──────── PROVIDED DATA ────────

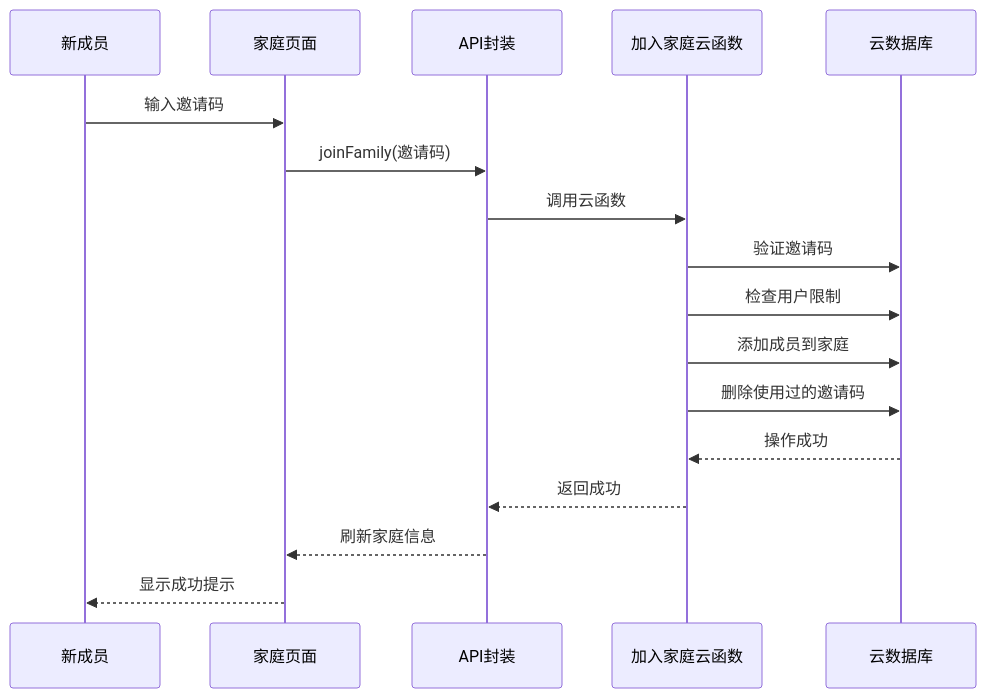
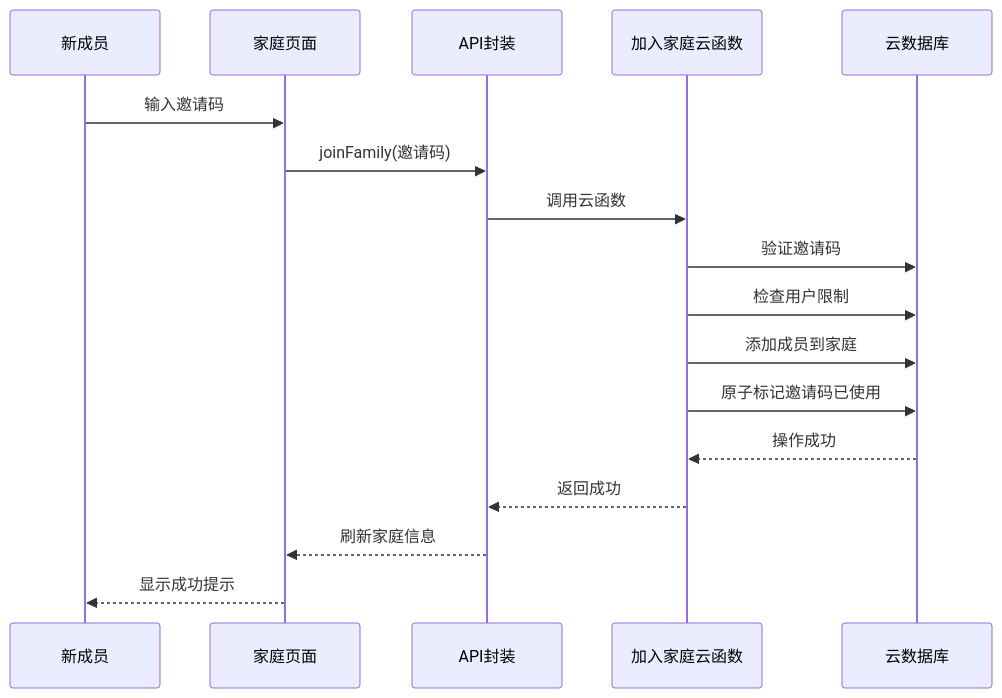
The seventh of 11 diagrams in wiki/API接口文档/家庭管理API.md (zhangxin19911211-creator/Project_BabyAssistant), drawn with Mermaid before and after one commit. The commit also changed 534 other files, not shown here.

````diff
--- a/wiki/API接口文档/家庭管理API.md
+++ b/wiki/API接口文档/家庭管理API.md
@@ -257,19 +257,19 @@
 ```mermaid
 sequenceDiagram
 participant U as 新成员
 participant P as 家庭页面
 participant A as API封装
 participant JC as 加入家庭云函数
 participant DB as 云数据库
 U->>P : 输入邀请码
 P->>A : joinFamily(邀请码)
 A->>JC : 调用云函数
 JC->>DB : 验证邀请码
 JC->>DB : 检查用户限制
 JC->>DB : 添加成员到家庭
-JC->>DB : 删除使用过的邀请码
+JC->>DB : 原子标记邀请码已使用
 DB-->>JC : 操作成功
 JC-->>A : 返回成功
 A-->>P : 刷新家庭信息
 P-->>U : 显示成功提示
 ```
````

────────

■ ASSIGNED TASK
The aim is an exact repeat of the entire listing, stripped of pictures.

■ REPLY TO THE TASK
The seventh of 11 diagrams in wiki/API接口文档/家庭管理API.md (zhangxin19911211-creator/Project_BabyAssistant), drawn with Mermaid before and after one commit. The commit also changed 534 other files, not shown here.

````diff
--- a/wiki/API接口文档/家庭管理API.md
+++ b/wiki/API接口文档/家庭管理API.md
@@ -257,19 +257,19 @@
 ```mermaid
 sequenceDiagram
 participant U as 新成员
 participant P as 家庭页面
 participant A as API封装
 participant JC as 加入家庭云函数
 participant DB as 云数据库
 U->>P : 输入邀请码
 P->>A : joinFamily(邀请码)
 A->>JC : 调用云函数
 JC->>DB : 验证邀请码
 JC->>DB : 检查用户限制
 JC->>DB : 添加成员到家庭
-JC->>DB : 删除使用过的邀请码
+JC->>DB : 原子标记邀请码已使用
 DB-->>JC : 操作成功
 JC-->>A : 返回成功
 A-->>P : 刷新家庭信息
 P-->>U : 显示成功提示
 ```
````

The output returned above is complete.